Collected data entries
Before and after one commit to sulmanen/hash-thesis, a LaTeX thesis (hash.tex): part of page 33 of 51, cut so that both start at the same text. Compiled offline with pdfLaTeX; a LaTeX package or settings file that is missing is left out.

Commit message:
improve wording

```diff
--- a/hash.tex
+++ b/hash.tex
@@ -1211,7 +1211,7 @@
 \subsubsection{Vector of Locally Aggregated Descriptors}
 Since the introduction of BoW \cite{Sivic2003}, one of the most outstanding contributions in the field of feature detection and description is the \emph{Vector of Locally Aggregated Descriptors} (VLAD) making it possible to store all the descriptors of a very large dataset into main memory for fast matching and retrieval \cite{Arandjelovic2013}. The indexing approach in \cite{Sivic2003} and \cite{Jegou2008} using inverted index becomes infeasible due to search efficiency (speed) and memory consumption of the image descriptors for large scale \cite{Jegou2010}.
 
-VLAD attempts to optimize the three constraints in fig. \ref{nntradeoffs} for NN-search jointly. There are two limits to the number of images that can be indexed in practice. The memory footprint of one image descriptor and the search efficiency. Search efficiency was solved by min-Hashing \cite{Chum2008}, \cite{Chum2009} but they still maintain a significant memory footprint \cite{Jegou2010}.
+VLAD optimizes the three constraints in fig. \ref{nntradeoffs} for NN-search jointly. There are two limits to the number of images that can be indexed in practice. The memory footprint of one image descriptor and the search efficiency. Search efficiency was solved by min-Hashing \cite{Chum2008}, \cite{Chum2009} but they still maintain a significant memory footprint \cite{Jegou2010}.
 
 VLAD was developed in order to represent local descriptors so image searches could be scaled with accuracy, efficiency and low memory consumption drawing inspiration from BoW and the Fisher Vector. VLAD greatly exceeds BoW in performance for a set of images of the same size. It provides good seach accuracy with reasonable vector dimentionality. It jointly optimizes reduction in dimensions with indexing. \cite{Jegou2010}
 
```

WHAT YOU NEED TO DO: Keep every word the same and copy out all of the entries.

ANSWER SPACE:
Before and after one commit to sulmanen/hash-thesis, a LaTeX thesis (hash.tex): part of page 33 of 51, cut so that both start at the same text. Compiled offline with pdfLaTeX; a LaTeX package or settings file that is missing is left out.

Commit message:
improve wording

```diff
--- a/hash.tex
+++ b/hash.tex
@@ -1211,7 +1211,7 @@
 \subsubsection{Vector of Locally Aggregated Descriptors}
 Since the introduction of BoW \cite{Sivic2003}, one of the most outstanding contributions in the field of feature detection and description is the \emph{Vector of Locally Aggregated Descriptors} (VLAD) making it possible to store all the descriptors of a very large dataset into main memory for fast matching and retrieval \cite{Arandjelovic2013}. The indexing approach in \cite{Sivic2003} and \cite{Jegou2008} using inverted index becomes infeasible due to search efficiency (speed) and memory consumption of the image descriptors for large scale \cite{Jegou2010}.
 
-VLAD attempts to optimize the three constraints in fig. \ref{nntradeoffs} for NN-search jointly. There are two limits to the number of images that can be indexed in practice. The memory footprint of one image descriptor and the search efficiency. Search efficiency was solved by min-Hashing \cite{Chum2008}, \cite{Chum2009} but they still maintain a significant memory footprint \cite{Jegou2010}.
+VLAD optimizes the three constraints in fig. \ref{nntradeoffs} for NN-search jointly. There are two limits to the number of images that can be indexed in practice. The memory footprint of one image descriptor and the search efficiency. Search efficiency was solved by min-Hashing \cite{Chum2008}, \cite{Chum2009} but they still maintain a significant memory footprint \cite{Jegou2010}.
 
 VLAD was developed in order to represent local descriptors so image searches could be scaled with accuracy, efficiency and low memory consumption drawing inspiration from BoW and the Fisher Vector. VLAD greatly exceeds BoW in performance for a set of images of the same size. It provides good seach accuracy with reasonable vector dimentionality. It jointly optimizes reduction in dimensions with indexing. \cite{Jegou2010}
 
```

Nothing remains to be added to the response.